(Saved entries)
++++++++

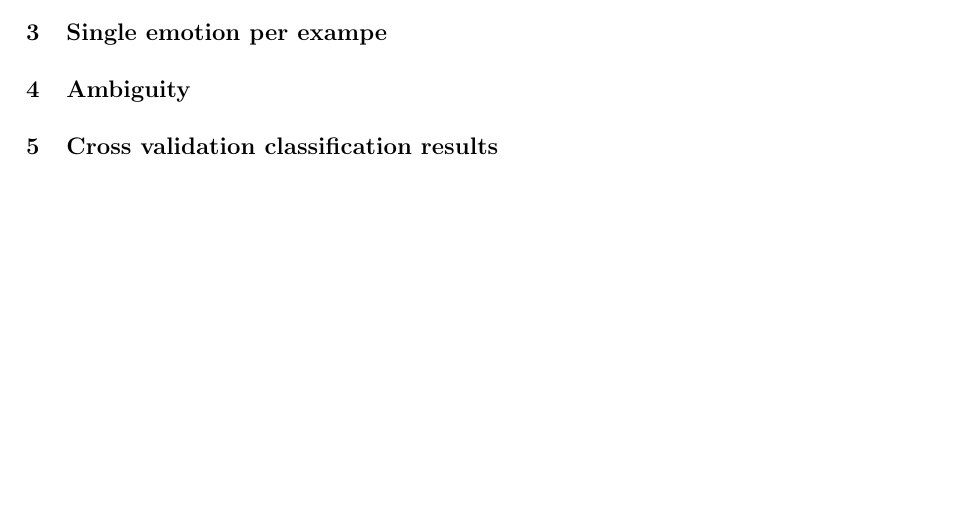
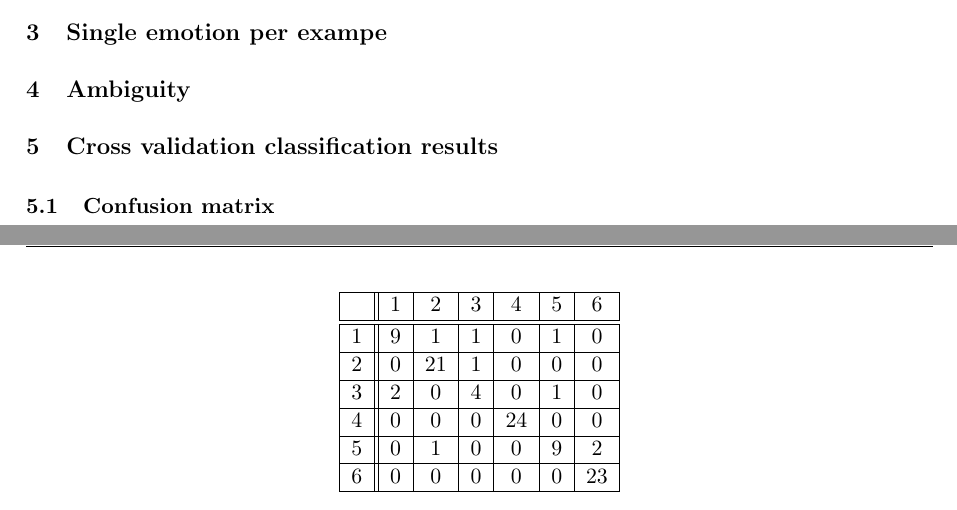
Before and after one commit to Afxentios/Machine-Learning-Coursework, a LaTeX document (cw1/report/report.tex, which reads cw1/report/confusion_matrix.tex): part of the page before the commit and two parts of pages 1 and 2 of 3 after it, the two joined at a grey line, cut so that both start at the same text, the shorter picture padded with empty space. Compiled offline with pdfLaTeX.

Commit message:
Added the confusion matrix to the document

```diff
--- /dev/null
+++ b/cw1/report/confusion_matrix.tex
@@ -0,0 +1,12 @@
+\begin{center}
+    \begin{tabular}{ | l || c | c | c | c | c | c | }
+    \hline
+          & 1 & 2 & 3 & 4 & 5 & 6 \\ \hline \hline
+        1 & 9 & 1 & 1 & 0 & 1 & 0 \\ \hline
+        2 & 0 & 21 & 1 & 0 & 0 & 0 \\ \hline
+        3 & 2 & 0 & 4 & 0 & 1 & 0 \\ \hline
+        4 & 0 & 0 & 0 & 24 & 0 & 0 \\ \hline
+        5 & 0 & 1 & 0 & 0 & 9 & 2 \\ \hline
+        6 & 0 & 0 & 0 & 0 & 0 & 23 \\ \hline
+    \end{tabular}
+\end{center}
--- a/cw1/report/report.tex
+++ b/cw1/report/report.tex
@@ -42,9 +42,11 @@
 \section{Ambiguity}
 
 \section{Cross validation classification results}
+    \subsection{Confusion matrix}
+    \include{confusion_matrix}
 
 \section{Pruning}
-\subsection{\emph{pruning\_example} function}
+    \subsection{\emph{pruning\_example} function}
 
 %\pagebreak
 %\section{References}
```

++++++++

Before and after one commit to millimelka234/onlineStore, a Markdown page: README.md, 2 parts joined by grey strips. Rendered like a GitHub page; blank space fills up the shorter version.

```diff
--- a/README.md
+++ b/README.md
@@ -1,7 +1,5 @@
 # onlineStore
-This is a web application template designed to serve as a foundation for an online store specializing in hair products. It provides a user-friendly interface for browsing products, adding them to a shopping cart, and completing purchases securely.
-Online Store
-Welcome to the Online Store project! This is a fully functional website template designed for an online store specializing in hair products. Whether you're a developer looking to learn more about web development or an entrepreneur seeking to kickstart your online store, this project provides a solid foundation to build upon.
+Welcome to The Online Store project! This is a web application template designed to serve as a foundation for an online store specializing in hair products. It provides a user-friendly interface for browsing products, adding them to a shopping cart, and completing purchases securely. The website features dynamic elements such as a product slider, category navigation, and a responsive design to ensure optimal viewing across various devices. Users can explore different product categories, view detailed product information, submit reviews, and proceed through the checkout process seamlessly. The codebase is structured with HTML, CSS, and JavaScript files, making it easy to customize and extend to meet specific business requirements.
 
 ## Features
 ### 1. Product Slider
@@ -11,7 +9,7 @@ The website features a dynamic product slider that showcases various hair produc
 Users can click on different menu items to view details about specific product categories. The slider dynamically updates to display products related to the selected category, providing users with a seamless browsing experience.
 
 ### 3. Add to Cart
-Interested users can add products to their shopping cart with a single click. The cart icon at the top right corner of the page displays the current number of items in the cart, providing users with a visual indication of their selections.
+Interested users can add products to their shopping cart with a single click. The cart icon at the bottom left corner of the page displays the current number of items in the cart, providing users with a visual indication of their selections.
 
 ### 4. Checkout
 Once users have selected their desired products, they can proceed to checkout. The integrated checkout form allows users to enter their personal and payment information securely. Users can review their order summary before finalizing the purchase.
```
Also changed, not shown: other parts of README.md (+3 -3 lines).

++++++++

- ASSIGNMENT -
All lines in the preceding records that hold the word "onlineStore" need to be copied.

- EXERCISE RESULT -
Before and after one commit to millimelka234/onlineStore, a Markdown page: README.md, 2 parts joined by grey strips. Rendered like a GitHub page; blank space fills up the shorter version.
 # onlineStore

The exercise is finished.